Group structures can be an effective way to manage risk. With each member of a group having a distinct legal personality, it is possible for a parent company to limit its losses by ring-fencing any potential liability to an individual subsidiary. In practice this means riskier ventures can be separated from the parent company to ensure the parent is not affected by any failure. There are however certain, if limited, situations where a parent can be held legally responsible for the acts of its subsidiary
Guidance note for subsidiaries and group structures
If your business is expanding, or you want to explore new business opportunities, you may be wondering whether to set up a subsidiary.
A subsidiary is a distinct legal entity (typically in the form of a limited company) that is wholly or partly owned or controlled by another entity, its ‘parent’. If the parent has no business operations of its own it is known as a ‘holding’ company.
As a separate legal entity, the subsidiary will enter into contracts in its own name and will own and be responsible for its assets and liabilities, including employees.
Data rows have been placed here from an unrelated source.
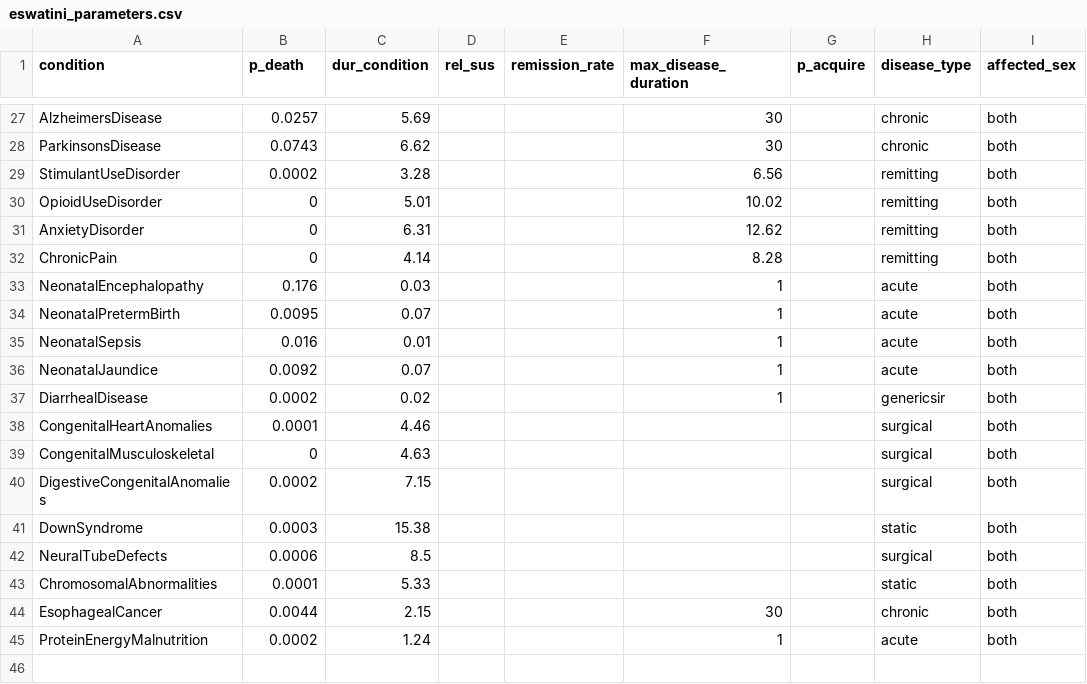
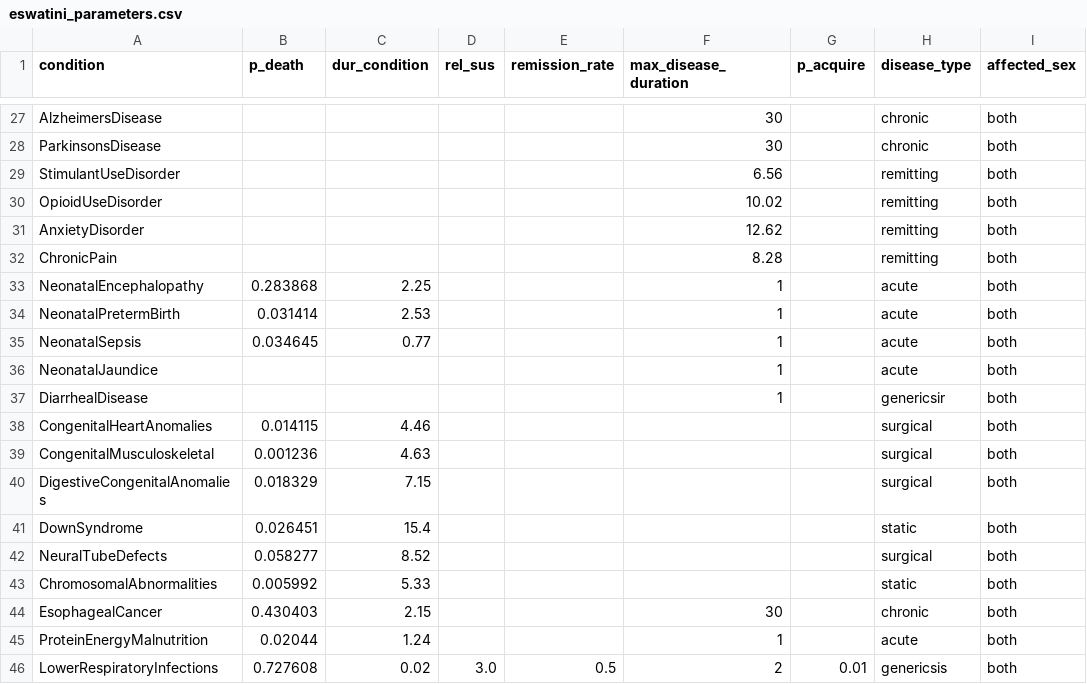
Before and after one commit to starsimhub/mighti, a CSV file: mighti/data/eswatini_parameters.csv, drawn as a sheet; only a part is shown, gaps mark what is left out; the diff covers the shown part only; the diff names each change by its address in the sheet, - before the commit and + after, or states it on an @@ line.

Commit message:
severity and cea implemented for lower respiratory infections

```diff
--- a/mighti/data/eswatini_parameters.csv
+++ b/mighti/data/eswatini_parameters.csv
-B27 (p_death): 0.0257
+B27 (p_death): (empty)
-C27 (dur_condition): 5.69
+C27 (dur_condition): (empty)
-B28 (p_death): 0.0743
+B28 (p_death): (empty)
-C28 (dur_condition): 6.62
+C28 (dur_condition): (empty)
-B29 (p_death): 0.0002
+B29 (p_death): (empty)
-C29 (dur_condition): 3.28
+C29 (dur_condition): (empty)
-B30:B32 (p_death): 0
+B30:B32 (p_death): (empty)
-C30 (dur_condition): 5.01
+C30 (dur_condition): (empty)
-C31 (dur_condition): 6.31
+C31 (dur_condition): (empty)
-C32 (dur_condition): 4.14
+C32 (dur_condition): (empty)
-B33 (p_death): 0.176
+B33 (p_death): 0.283868
-C33 (dur_condition): 0.03
+C33 (dur_condition): 2.25
-B34 (p_death): 0.0095
+B34 (p_death): 0.031414
-C34 (dur_condition): 0.07
+C34 (dur_condition): 2.53
-B35 (p_death): 0.016
+B35 (p_death): 0.034645
-C35 (dur_condition): 0.01
+C35 (dur_condition): 0.77
-B36 (p_death): 0.0092
+B36 (p_death): (empty)
-C36 (dur_condition): 0.07
+C36 (dur_condition): (empty)
-B37 (p_death): 0.0002
+B37 (p_death): (empty)
-C37 (dur_condition): 0.02
+C37 (dur_condition): (empty)
-B38 (p_death): 0.0001
+B38 (p_death): 0.014115
-B39 (p_death): 0
+B39 (p_death): 0.001236
-B40 (p_death): 0.0002
+B40 (p_death): 0.018329
-B41 (p_death): 0.0003
+B41 (p_death): 0.026451
-C41 (dur_condition): 15.38
+C41 (dur_condition): 15.4
-B42 (p_death): 0.0006
+B42 (p_death): 0.058277
-C42 (dur_condition): 8.5
+C42 (dur_condition): 8.52
-B43 (p_death): 0.0001
+B43 (p_death): 0.005992
-B44 (p_death): 0.0044
+B44 (p_death): 0.430403
-B45 (p_death): 0.0002
+B45 (p_death): 0.02044
+row 46: LowerRespiratoryInfections | 0.727608 | 0.02 | 3.0 | 0.5 | 2 | 0.01 | genericsis | both
```
Also changed, not shown: 32 edited cells elsewhere in this file, 17 other files.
It must also comply with the filing requirements at Companies House and any other industry or regulatory requirements.
A new business is unlikely to need a subsidiary, but as a business grows there may be benefit to operating in a group structure. Below are four main reasons why this might be commercially beneficial:
As businesses become larger and more complex, each entity within a group can benefit from its own management structure most applicable to that subsidiary. This may be relevant if a subsidiary operates internationally, adhering to different rules and systems.
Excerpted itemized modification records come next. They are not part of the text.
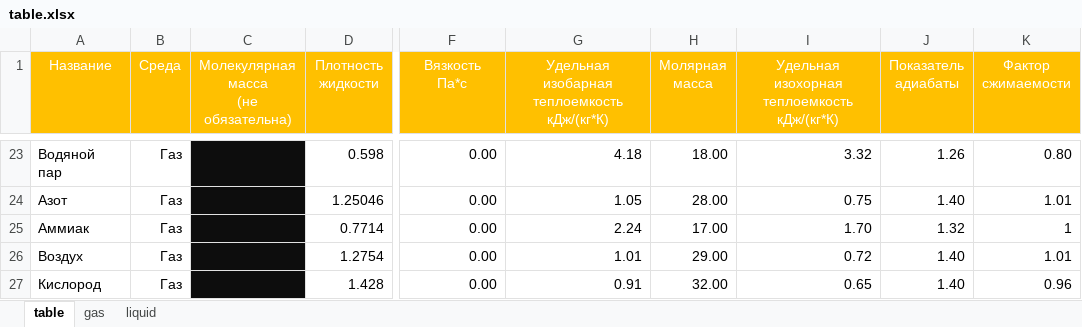
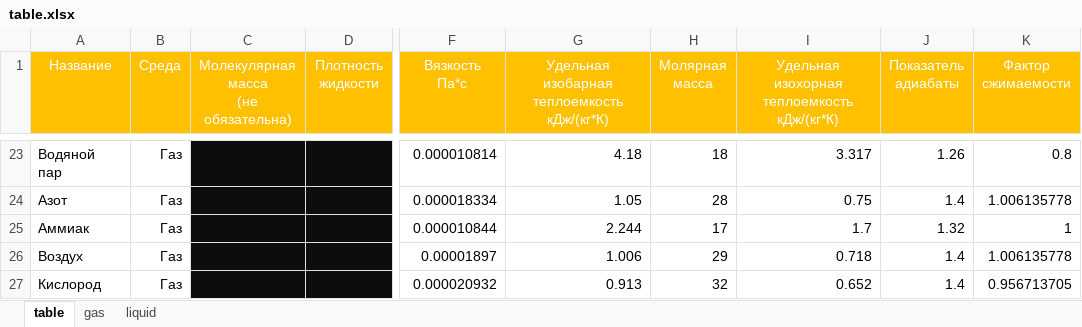
Before and after one commit to kyberlox/regConf, an Excel workbook: code/table.xlsx, sheet table, drawn as a sheet; only a part is shown, gaps mark what is left out; values as stored, in another font and other column widths than the file's, no borders; the diff covers the shown part only; the diff names each change by its address in the sheet, - before the commit and + after, or states it on an @@ line.

```diff
--- a/code/table.xlsx (sheet table)
+++ b/code/table.xlsx (sheet table)
-D23 (Плотность жидкости): 0.598
+D23 (Плотность жидкости): (empty)
-D23:D27 fill: none
+D23:D27 fill: #0D0D0D
-F23 (Вязкость Па*с): 0.00
+F23 (Вязкость Па*с): 0.000010814
-H23 (Молярная масса): 18.00
+H23 (Молярная масса): 18
-I23: 3.32
+I23: 3.317
-K23 (Фактор сжимаемости): 0.80
+K23 (Фактор сжимаемости): 0.8
-D24 (Плотность жидкости): 1.25046
+D24 (Плотность жидкости): (empty)
-F24 (Вязкость Па*с): 0.00
+F24 (Вязкость Па*с): 0.000018334
-H24 (Молярная масса): 28.00
+H24 (Молярная масса): 28
-J24 (Показатель адиабаты): 1.40
+J24 (Показатель адиабаты): 1.4
-K24 (Фактор сжимаемости): 1.01
+K24 (Фактор сжимаемости): 1.006135778
-D25 (Плотность жидкости): 0.7714
+D25 (Плотность жидкости): (empty)
-F25 (Вязкость Па*с): 0.00
+F25 (Вязкость Па*с): 0.000010844
-G25: 2.24
+G25: 2.244
-H25 (Молярная масса): 17.00
+H25 (Молярная масса): 17
-I25: 1.70
+I25: 1.7
-D26 (Плотность жидкости): 1.2754
+D26 (Плотность жидкости): (empty)
-F26 (Вязкость Па*с): 0.00
+F26 (Вязкость Па*с): 0.00001897
-G26: 1.01
+G26: 1.006
-H26 (Молярная масса): 29.00
+H26 (Молярная масса): 29
-I26: 0.72
+I26: 0.718
-J26:J27 (Показатель адиабаты): 1.40
+J26:J27 (Показатель адиабаты): 1.4
-K26 (Фактор сжимаемости): 1.01
+K26 (Фактор сжимаемости): 1.006135778
-D27 (Плотность жидкости): 1.428
+D27 (Плотность жидкости): (empty)
-F27 (Вязкость Па*с): 0.00
+F27 (Вязкость Па*с): 0.000020932
-G27: 0.91
+G27: 0.913
-H27 (Молярная масса): 32.00
+H27 (Молярная масса): 32
-I27: 0.65
+I27: 0.652
-K27 (Фактор сжимаемости): 0.96
+K27 (Фактор сжимаемости): 0.956713705
```
Also changed, not shown: 133 edited cells and cell formats elsewhere in this sheet, sheet gas, sheet liquid, 6 other files.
As businesses grow and seek to expand into new markets or product ranges, it is common for a company to distinguish between its brands, not only in name but in legal form. Each brand is therefore able to establish its own goodwill and build its own supplier/customer relationships.
Are you seeking investment or looking to restructure your business with a view to a sale? Subsidiaries can reduce the regulatory constraints on future transactions, facilitate mergers, reduce tax consequences or simply make a part of a business easy to sell.
Although legally quite a quick and straightforward process, establishing a group structure is not for all businesses. Tax advice should be sought as to the most efficient way for assets and liabilities to be held, and administrative costs associated with setting up and operating separate companies can add up. Groups can become unwieldy, so that auditing, controlling and tracking activities and assets can become unduly complicated. Usually, therefore, only those businesses of a certain size or with a particular strategy will benefit from operating with subsidiaries.